+++ EXCERPTED RECORDS

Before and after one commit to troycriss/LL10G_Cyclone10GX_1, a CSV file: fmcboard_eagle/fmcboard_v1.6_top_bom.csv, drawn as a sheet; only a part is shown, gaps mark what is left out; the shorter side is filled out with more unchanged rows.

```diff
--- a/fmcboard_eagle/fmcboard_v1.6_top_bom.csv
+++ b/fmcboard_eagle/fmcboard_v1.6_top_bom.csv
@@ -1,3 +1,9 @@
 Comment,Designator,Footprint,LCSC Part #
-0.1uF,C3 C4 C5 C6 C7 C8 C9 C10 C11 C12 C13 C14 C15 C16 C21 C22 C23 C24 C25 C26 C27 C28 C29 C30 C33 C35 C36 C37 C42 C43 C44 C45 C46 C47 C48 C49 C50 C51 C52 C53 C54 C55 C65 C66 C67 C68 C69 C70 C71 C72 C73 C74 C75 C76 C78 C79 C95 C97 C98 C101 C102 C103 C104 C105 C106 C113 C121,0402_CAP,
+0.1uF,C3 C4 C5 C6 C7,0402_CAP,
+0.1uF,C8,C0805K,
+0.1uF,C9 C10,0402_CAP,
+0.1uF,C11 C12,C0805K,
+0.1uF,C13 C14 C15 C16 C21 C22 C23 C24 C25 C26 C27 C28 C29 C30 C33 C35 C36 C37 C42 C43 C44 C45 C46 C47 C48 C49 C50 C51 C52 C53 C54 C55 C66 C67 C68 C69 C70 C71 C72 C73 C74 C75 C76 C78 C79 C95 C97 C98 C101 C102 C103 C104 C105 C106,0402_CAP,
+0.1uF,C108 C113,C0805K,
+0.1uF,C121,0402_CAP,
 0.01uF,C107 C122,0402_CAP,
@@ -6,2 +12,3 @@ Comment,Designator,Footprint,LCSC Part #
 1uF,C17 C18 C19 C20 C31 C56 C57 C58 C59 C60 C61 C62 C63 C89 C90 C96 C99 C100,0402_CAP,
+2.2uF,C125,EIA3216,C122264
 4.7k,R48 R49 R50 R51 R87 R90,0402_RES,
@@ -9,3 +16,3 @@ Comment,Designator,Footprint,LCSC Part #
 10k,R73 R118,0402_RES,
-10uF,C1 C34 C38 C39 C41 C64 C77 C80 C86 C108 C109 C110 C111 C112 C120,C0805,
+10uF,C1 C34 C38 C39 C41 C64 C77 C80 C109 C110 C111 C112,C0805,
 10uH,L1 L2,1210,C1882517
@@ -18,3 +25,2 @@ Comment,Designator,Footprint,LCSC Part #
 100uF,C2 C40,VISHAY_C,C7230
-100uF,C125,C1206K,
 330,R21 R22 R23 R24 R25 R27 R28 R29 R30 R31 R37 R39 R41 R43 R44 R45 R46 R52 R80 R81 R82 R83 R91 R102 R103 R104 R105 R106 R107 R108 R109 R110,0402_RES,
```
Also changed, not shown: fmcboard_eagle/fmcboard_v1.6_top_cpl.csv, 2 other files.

++++++

### TO DO
Copy every record once more, exactly as given.

### TASK RESPONSE
Before and after one commit to troycriss/LL10G_Cyclone10GX_1, a CSV file: fmcboard_eagle/fmcboard_v1.6_top_bom.csv, drawn as a sheet; only a part is shown, gaps mark what is left out; the shorter side is filled out with more unchanged rows.

```diff
--- a/fmcboard_eagle/fmcboard_v1.6_top_bom.csv
+++ b/fmcboard_eagle/fmcboard_v1.6_top_bom.csv
@@ -1,3 +1,9 @@
 Comment,Designator,Footprint,LCSC Part #
-0.1uF,C3 C4 C5 C6 C7 C8 C9 C10 C11 C12 C13 C14 C15 C16 C21 C22 C23 C24 C25 C26 C27 C28 C29 C30 C33 C35 C36 C37 C42 C43 C44 C45 C46 C47 C48 C49 C50 C51 C52 C53 C54 C55 C65 C66 C67 C68 C69 C70 C71 C72 C73 C74 C75 C76 C78 C79 C95 C97 C98 C101 C102 C103 C104 C105 C106 C113 C121,0402_CAP,
+0.1uF,C3 C4 C5 C6 C7,0402_CAP,
+0.1uF,C8,C0805K,
+0.1uF,C9 C10,0402_CAP,
+0.1uF,C11 C12,C0805K,
+0.1uF,C13 C14 C15 C16 C21 C22 C23 C24 C25 C26 C27 C28 C29 C30 C33 C35 C36 C37 C42 C43 C44 C45 C46 C47 C48 C49 C50 C51 C52 C53 C54 C55 C66 C67 C68 C69 C70 C71 C72 C73 C74 C75 C76 C78 C79 C95 C97 C98 C101 C102 C103 C104 C105 C106,0402_CAP,
+0.1uF,C108 C113,C0805K,
+0.1uF,C121,0402_CAP,
 0.01uF,C107 C122,0402_CAP,
@@ -6,2 +12,3 @@ Comment,Designator,Footprint,LCSC Part #
 1uF,C17 C18 C19 C20 C31 C56 C57 C58 C59 C60 C61 C62 C63 C89 C90 C96 C99 C100,0402_CAP,
+2.2uF,C125,EIA3216,C122264
 4.7k,R48 R49 R50 R51 R87 R90,0402_RES,
@@ -9,3 +16,3 @@ Comment,Designator,Footprint,LCSC Part #
 10k,R73 R118,0402_RES,
-10uF,C1 C34 C38 C39 C41 C64 C77 C80 C86 C108 C109 C110 C111 C112 C120,C0805,
+10uF,C1 C34 C38 C39 C41 C64 C77 C80 C109 C110 C111 C112,C0805,
 10uH,L1 L2,1210,C1882517
@@ -18,3 +25,2 @@ Comment,Designator,Footprint,LCSC Part #
 100uF,C2 C40,VISHAY_C,C7230
-100uF,C125,C1206K,
 330,R21 R22 R23 R24 R25 R27 R28 R29 R30 R31 R37 R39 R41 R43 R44 R45 R46 R52 R80 R81 R82 R83 R91 R102 R103 R104 R105 R106 R107 R108 R109 R110,0402_RES,
```
Also changed, not shown: fmcboard_eagle/fmcboard_v1.6_top_cpl.csv, 2 other files.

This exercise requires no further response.